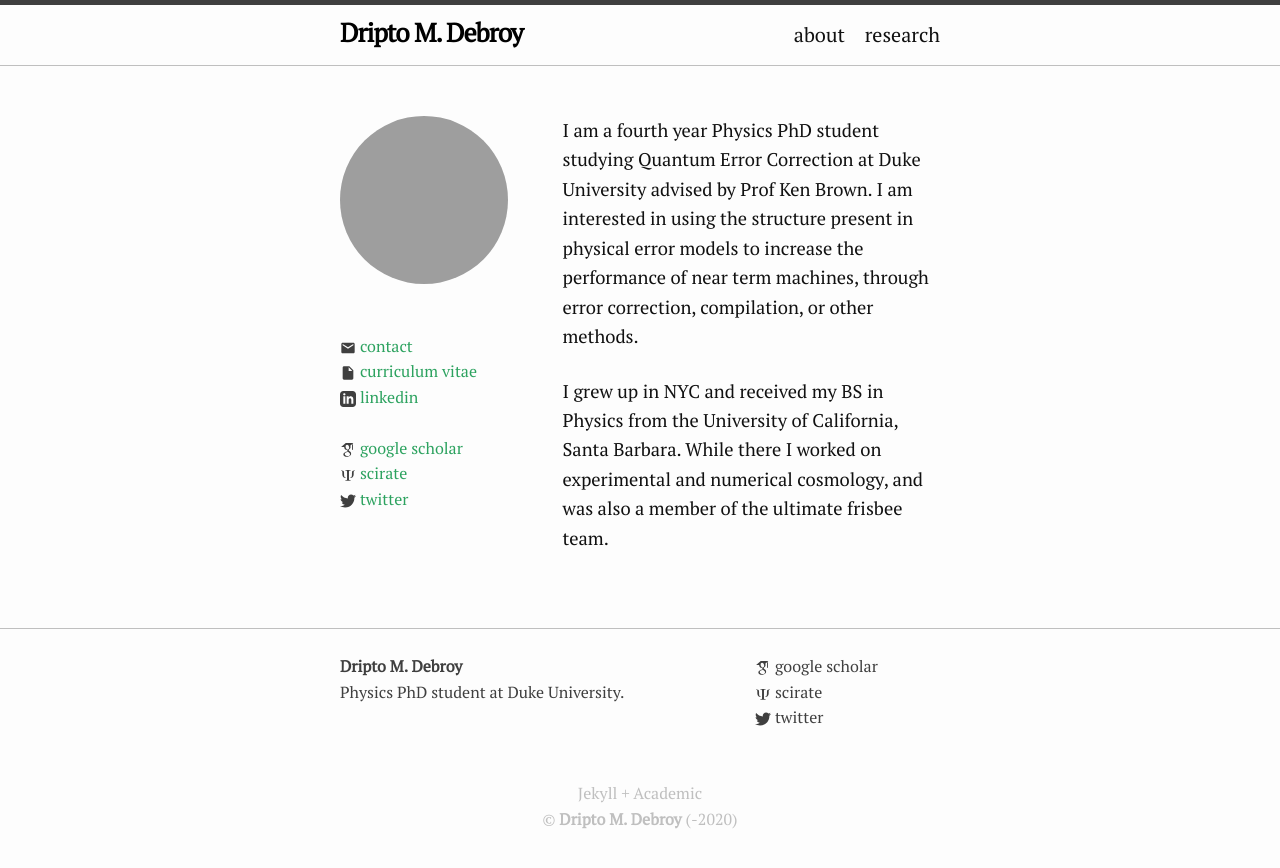
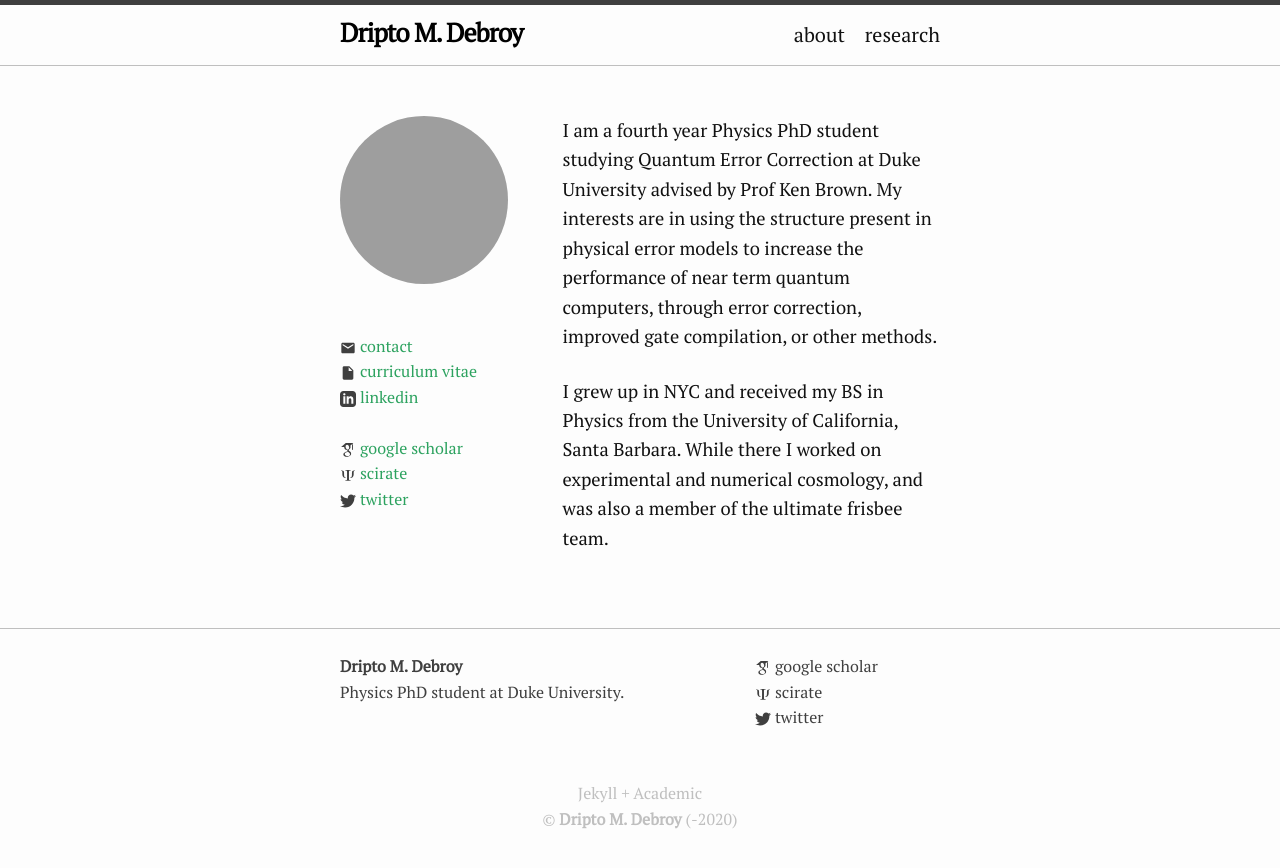
Before and after one commit to Dripto/dripto.github.io, a Jekyll site: the page built from index.markdown, in a window 1280 px wide. Shown: the top 868 px of the page. Built offline with Jekyll 4.4.1, drawn with Linux system fonts in a browser that asks for light colours; grey boxes are pictures that could not be loaded.

Commit message:
Update index.markdown

```diff
--- a/index.markdown
+++ b/index.markdown
@@ -6,7 +6,7 @@ layout: home
 title: about
 ---
 
-I am a fourth year Physics PhD student studying Quantum Error Correction at Duke University advised by Prof Ken Brown. I am interested in using the structure present in physical error models to increase the performance of near term machines, through error correction, compilation, or other methods.
+I am a fourth year Physics PhD student studying Quantum Error Correction at Duke University advised by Prof Ken Brown. My interests are in using the structure present in physical error models to increase the performance of near term quantum computers, through error correction, improved gate compilation, or other methods.
 <!-- Welcome to my personal site! I’m a fourth year Physics PhD student at Duke University, advised by Prof. Ken Brown. I work on Quantum Information Theory, specifically on near term quantum error correction and mitigation. My focus is in maximizing the performance of small scale quantum computers through better understanding of physical error models. Our group is focused on ion trap quantum computers, but I am also interested in non-stabilizer codes, near term error detection, and schemes for universal fault tolerance in more general architectures. -->
 
 I grew up in NYC and received my BS in Physics from the University of California, Santa Barbara. While there I worked on experimental and numerical cosmology, and was also a member of the ultimate frisbee team.
```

* _Task requirements_
An exact copy of the entries, minus the pictures, is what to return.

* _Solution below_
Before and after one commit to Dripto/dripto.github.io, a Jekyll site: the page built from index.markdown, in a window 1280 px wide. Shown: the top 868 px of the page. Built offline with Jekyll 4.4.1, drawn with Linux system fonts in a browser that asks for light colours; grey boxes are pictures that could not be loaded.

Commit message:
Update index.markdown

```diff
--- a/index.markdown
+++ b/index.markdown
@@ -6,7 +6,7 @@ layout: home
 title: about
 ---
 
-I am a fourth year Physics PhD student studying Quantum Error Correction at Duke University advised by Prof Ken Brown. I am interested in using the structure present in physical error models to increase the performance of near term machines, through error correction, compilation, or other methods.
+I am a fourth year Physics PhD student studying Quantum Error Correction at Duke University advised by Prof Ken Brown. My interests are in using the structure present in physical error models to increase the performance of near term quantum computers, through error correction, improved gate compilation, or other methods.
 <!-- Welcome to my personal site! I’m a fourth year Physics PhD student at Duke University, advised by Prof. Ken Brown. I work on Quantum Information Theory, specifically on near term quantum error correction and mitigation. My focus is in maximizing the performance of small scale quantum computers through better understanding of physical error models. Our group is focused on ion trap quantum computers, but I am also interested in non-stabilizer codes, near term error detection, and schemes for universal fault tolerance in more general architectures. -->
 
 I grew up in NYC and received my BS in Physics from the University of California, Santa Barbara. While there I worked on experimental and numerical cosmology, and was also a member of the ultimate frisbee team.
```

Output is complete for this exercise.